Tory MP Jonathan Gullis “last week raised the delightful possibility that the big family of what we might call the terrorism community should be expanded yet further,” writes Sam Leith in The Spectator. The MP for Stoke-on-Trent North declared ‘white privilege’ to be “an extremist term”, writes Leith. “Goodness. Even now I see it: online social studies graduates and right-on corporate HR functionaries hauling on the old orange PJs and trooping glumly into their cells in some British equivalent of Guantanamo Bay,” he continues. But while we all might be tempted to report people to Prevent “just for being a bit annoying” it is not “really the way that elected MPs should be talking”, Leith writes. “‘White privilege’ is no more than a jargonish phrase for something that we know to be true,” he continues. “Far from being an extremist position, this is a point so uncontentious as to be a banality.”
Hamish McRae in The Independent
Solving labour shortages won’t be easy – but we can start by making jobs more attractive in a post-Covid world
on power dynamics

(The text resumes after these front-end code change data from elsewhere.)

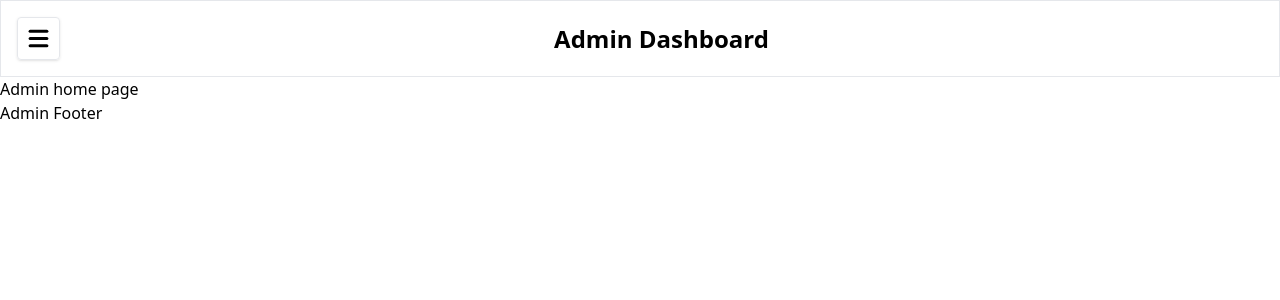
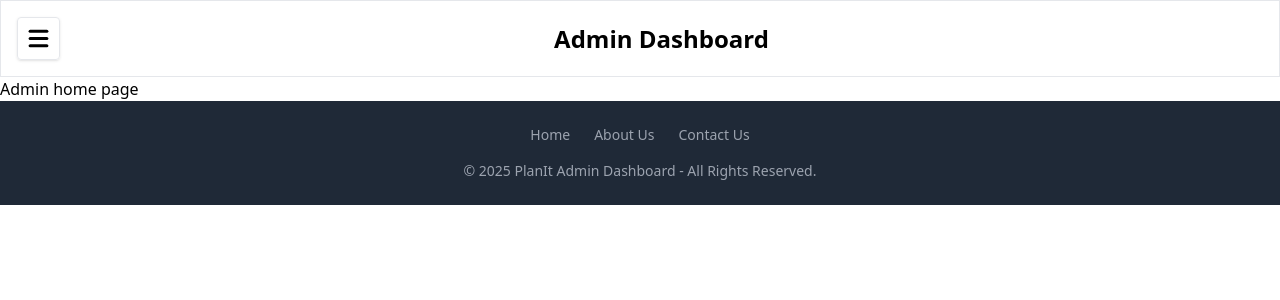
Before and after one commit to rishikesh-babu/Event-Management, a React (Vite) app in the folder client/: page /admin in a window 1280 px wide. Shown: the top 300 px of the page. Built offline with nearby package versions, Linux system fonts and the light colour scheme; no server answers.

Commit message:
adminfooter

```diff
--- a/client/src/Components/Admin/AdminFooter.jsx
+++ b/client/src/Components/Admin/AdminFooter.jsx
@@ -1,9 +1,30 @@
-import React from 'react'
+import React from 'react';
+import { Link } from 'react-router-dom'; // 👈 FIX 1: Import Link
 
 export default function AdminFooter() {
     return (
-        <div>
-            Admin Footer
-        </div>
-    )
+        <footer className="bg-gray-800 text-gray-400 py-6 mt-auto">
+            <div className="container mx-auto px-4 text-center">
+
+                {/* 👈 FIX 2: Links placed in a centered, spaced-out container */}
+                <div className="flex justify-center space-x-6 mb-4 text-sm">
+                    <Link to="/" className="hover:text-white">
+                        Home
+                    </Link>
+                    <Link to="/about" className="hover:text-white">
+                        About Us
+                    </Link>
+                    <Link to="/contact" className="hover:text-white">
+                        Contact Us
+                    </Link>
+                </div>
+
+                {/* Copyright/Branding */}
+                <p className="text-sm">
+                    &copy; {new Date().getFullYear()} PlanIt Admin Dashboard - All Rights Reserved.
+                </p>
+
+            </div>
+        </footer>
+    );
 }
--- a/client/src/Components/User/Footer.jsx
+++ b/client/src/Components/User/Footer.jsx
@@ -5,7 +5,16 @@ export default function Footer() {
     <footer className="bg-[#121826] text-gray-300 py-6">
       {/* Top Links */}
       <div className="flex justify-center space-x-6 mb-4 text-sm">
+   <Link to="/" className="hover:text-white">
+          Home
+        </Link>
+        <Link to="/about" className="hover:text-white">
+          About Us
+          </Link>
 
+        <Link to="/admin/login" className="hover:text-white">
+          Admin Login
+        </Link>
         <Link to="/contact" className="hover:text-white">
           Contact Us
         </Link>
```
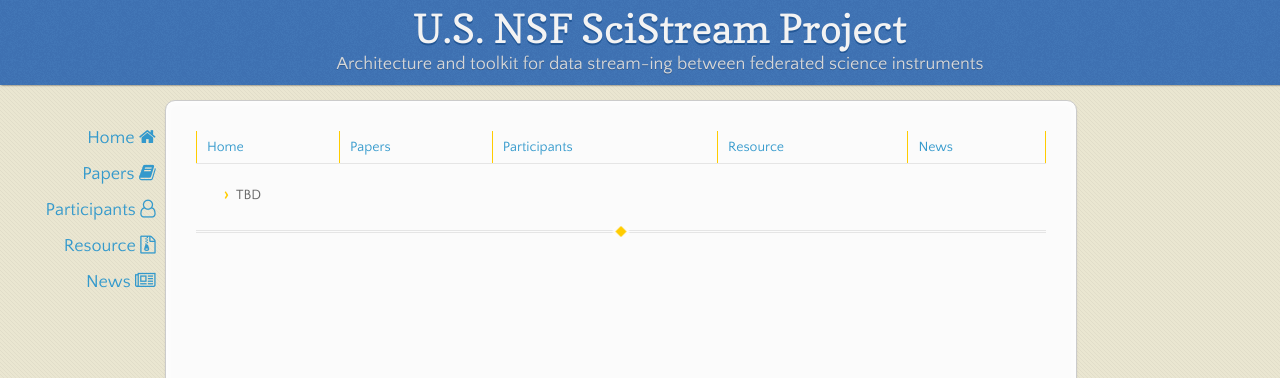
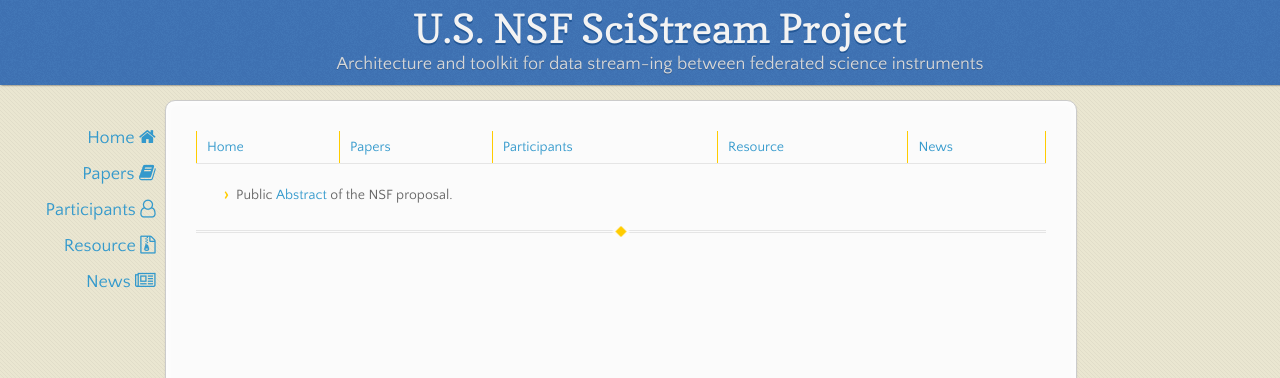
Before and after one commit to scistream/scistream.github.io, a Jekyll site: the page built from resource.md, in a window 1280 px wide. Shown: the top 378 px of the page. Built offline with Jekyll 4.4.1, drawn with Linux system fonts in a browser that asks for light colours; nearby versions of some CDN libraries.

Commit message:
add, delete, polish etc.

```diff
--- /dev/null
+++ b/doc/nsf-pub-abstract.txt
@@ -0,0 +1,5 @@
+Modern scientific instruments operate at such high rates that high-performance computers are needed to extract knowledge from vast amounts of data. But traditional file-based data movement and analysis methods cannot keep up with such data rates; as a consequence, either instruments are operated at less than maximum rates, or significant portions of collected data are discarded. In either case, valuable opportunities for scientific discovery are missed. To overcome this problem, the SciStream project will develop software tools to enable memory-to-memory  streaming of data directly from scientific instruments to remote high-speed computers.
+
+High-speed memory-to-memory data movement is challenging because data producers (e.g., data acquisition applications on scientific instruments, simulations on supercomputers) and consumers (e.g., data analysis applications) may be in different security domains (and thus require bridging of those domains) and may, further, lack external network connectivity (and thus require traffic forwarding proxies). SciStream establishes necessary bridging and end-to-end authentication between source and destination, while providing efficient memory-to-memory data streaming. By exploring architectural and design choices and addressing issues of control protocols and security, SciStream will advance understanding of the challenges in supporting high speed memory-to-memory data streaming between remote instruments in federated science environments.
+
+SciStream will benefit all scientific applications that require memory-to-memory data streaming between scientific instruments and computer systems. Recent trends suggest that this is an important and growing requirement for many scientific applications. SciStream will help significantly reduce the time to solution for these applications, resulting in improved scientific productivity and thus far-reaching benefits for society. Key design choices such as application-agnostic streaming and support for best-effort streaming will make SciStream appealing to a broader science community. SciStream will engage with domain scientists, campus computing centers, and scientific user facilities to reach a wider audience. Through on-campus programs at UChicago, SciStream will train under-represented students in computer networking.
--- a/resource.md
+++ b/resource.md
@@ -3,6 +3,6 @@ layout: default
 ---
 [Home](index.html) | [Papers](papers.html) | [Participants](participants.html) | [Resource](resource.html) | [News](news.html)
 
-* TBD
+* Public [Abstract](doc/nsf-pub-abstract.txt) of the NSF proposal.
 
 ---
```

“Labour shortages are everywhere across the developed world,” writes Hamish McRae in The Independent. And while they are “very evident” in the UK, the same thing is happening in the US, France, Germany and several other developed nations. “The disruption from the pandemic has created more demand for some sorts of jobs but cut demand for others,” writes McRae, and in turn is leading to a “transformation of the relationship between workers and employers”. Perhaps the most important change in the way we work “will be one of atmosphere”, he continues. “Put bluntly, if jobs are scarce, employers all too often exploit that and treat people badly. If it is hard to attract people, they have to behave better,” he writes. And as everyone becomes accustomed to the new dynamic, “we will move to a more courteous relationship in the workplace”.